**TASK:** The answer must consist of every line below containing "class".

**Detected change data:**
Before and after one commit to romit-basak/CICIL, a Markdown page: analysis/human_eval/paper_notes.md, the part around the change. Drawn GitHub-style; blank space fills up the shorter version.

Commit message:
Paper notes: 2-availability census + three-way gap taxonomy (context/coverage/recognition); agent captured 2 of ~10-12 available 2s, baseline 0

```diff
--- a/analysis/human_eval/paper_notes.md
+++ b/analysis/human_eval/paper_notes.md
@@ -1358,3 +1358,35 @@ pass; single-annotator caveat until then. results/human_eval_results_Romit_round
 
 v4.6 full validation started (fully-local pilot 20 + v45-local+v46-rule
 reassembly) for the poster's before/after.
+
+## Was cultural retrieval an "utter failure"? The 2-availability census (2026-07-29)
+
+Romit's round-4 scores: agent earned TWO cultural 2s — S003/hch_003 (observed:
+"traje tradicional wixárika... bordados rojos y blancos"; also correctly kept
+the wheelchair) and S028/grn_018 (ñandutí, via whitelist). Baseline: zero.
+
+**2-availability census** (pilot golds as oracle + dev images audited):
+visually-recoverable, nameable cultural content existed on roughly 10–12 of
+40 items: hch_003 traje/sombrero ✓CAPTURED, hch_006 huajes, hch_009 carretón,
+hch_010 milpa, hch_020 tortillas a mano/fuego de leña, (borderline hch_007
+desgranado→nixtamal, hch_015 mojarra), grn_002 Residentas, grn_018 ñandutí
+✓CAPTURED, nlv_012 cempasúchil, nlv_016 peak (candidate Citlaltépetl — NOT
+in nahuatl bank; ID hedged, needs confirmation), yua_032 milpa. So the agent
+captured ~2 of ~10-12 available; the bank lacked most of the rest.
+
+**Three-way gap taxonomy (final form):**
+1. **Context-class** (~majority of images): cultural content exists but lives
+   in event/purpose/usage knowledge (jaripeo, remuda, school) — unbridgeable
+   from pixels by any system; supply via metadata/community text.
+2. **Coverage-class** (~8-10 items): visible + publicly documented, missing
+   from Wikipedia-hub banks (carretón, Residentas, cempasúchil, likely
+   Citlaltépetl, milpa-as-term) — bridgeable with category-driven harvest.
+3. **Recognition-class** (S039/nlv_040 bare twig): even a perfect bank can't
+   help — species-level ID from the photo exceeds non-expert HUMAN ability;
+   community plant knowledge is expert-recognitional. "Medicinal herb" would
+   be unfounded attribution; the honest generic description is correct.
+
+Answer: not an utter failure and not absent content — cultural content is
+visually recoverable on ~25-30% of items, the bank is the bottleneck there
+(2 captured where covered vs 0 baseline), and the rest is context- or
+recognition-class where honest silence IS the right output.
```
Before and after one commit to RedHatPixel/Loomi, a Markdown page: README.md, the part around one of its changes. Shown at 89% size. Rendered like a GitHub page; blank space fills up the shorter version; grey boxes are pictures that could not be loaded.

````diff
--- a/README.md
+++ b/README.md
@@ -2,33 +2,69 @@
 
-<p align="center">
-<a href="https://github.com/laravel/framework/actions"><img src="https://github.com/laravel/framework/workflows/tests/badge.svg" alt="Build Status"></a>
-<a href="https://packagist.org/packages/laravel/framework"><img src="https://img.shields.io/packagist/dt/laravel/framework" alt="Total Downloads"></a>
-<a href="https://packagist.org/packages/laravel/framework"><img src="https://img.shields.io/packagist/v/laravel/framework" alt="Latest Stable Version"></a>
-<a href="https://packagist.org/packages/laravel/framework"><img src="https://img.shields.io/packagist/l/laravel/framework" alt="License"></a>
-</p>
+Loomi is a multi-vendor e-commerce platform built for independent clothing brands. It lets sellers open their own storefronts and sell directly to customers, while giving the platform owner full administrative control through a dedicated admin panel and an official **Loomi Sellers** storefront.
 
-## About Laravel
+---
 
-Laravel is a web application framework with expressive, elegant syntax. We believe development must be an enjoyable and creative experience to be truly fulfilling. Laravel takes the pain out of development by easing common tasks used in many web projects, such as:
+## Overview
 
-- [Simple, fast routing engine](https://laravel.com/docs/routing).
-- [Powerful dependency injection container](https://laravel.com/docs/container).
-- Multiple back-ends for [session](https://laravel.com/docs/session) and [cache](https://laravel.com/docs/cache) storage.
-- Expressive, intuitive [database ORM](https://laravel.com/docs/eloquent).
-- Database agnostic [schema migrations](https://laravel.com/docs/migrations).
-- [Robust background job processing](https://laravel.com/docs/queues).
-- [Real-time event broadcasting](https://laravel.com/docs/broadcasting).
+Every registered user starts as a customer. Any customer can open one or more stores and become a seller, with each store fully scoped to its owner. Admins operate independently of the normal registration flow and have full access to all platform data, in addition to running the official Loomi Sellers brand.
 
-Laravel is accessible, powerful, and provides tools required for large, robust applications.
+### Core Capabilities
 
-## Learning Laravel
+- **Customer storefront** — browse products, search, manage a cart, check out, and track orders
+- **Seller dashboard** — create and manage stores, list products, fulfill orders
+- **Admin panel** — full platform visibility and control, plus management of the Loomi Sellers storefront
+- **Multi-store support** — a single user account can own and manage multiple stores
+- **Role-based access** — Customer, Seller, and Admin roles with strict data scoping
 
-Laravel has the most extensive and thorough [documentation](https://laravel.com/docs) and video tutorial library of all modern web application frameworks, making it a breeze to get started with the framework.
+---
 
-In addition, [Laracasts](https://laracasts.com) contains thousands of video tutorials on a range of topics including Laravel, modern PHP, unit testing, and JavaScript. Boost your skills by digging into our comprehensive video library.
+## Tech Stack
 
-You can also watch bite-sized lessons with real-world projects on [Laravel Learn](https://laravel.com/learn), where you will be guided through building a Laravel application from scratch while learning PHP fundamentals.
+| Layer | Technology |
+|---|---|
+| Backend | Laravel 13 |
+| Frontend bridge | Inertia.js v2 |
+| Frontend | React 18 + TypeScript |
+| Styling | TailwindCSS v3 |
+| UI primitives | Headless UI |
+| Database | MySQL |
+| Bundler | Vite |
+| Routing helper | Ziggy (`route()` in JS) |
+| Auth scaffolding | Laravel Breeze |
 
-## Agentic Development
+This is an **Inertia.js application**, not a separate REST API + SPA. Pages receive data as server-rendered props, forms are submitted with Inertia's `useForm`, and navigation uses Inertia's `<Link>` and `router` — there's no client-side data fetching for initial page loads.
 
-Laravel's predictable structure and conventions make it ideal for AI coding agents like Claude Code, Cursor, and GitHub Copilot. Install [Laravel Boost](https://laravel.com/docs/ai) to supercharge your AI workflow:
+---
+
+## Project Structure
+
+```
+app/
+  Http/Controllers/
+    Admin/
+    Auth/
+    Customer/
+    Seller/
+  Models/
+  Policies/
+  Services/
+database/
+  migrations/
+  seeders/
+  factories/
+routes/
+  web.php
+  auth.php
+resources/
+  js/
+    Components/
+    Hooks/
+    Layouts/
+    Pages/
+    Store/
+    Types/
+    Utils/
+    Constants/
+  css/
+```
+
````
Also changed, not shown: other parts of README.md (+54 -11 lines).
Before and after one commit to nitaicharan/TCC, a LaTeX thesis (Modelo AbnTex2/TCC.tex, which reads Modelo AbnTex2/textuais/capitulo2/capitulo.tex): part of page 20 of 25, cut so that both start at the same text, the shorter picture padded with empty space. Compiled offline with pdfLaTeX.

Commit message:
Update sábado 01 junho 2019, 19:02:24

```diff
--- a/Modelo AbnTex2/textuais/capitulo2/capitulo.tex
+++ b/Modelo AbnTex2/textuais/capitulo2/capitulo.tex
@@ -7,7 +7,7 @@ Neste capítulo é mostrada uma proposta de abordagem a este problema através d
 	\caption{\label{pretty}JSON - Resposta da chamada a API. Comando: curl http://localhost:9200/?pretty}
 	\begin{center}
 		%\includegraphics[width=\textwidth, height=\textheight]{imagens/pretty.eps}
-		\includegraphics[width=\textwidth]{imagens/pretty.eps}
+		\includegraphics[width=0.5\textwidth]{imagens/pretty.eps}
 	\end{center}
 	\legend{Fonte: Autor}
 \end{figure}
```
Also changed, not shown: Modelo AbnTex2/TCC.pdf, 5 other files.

**ANSWER TO THIS TASK:**
+1. **Context-class** (~majority of images): cultural content exists but lives
+2. **Coverage-class** (~8-10 items): visible + publicly documented, missing
+3. **Recognition-class** (S039/nlv_040 bare twig): even a perfect bank can't
+recognition-class where honest silence IS the right output.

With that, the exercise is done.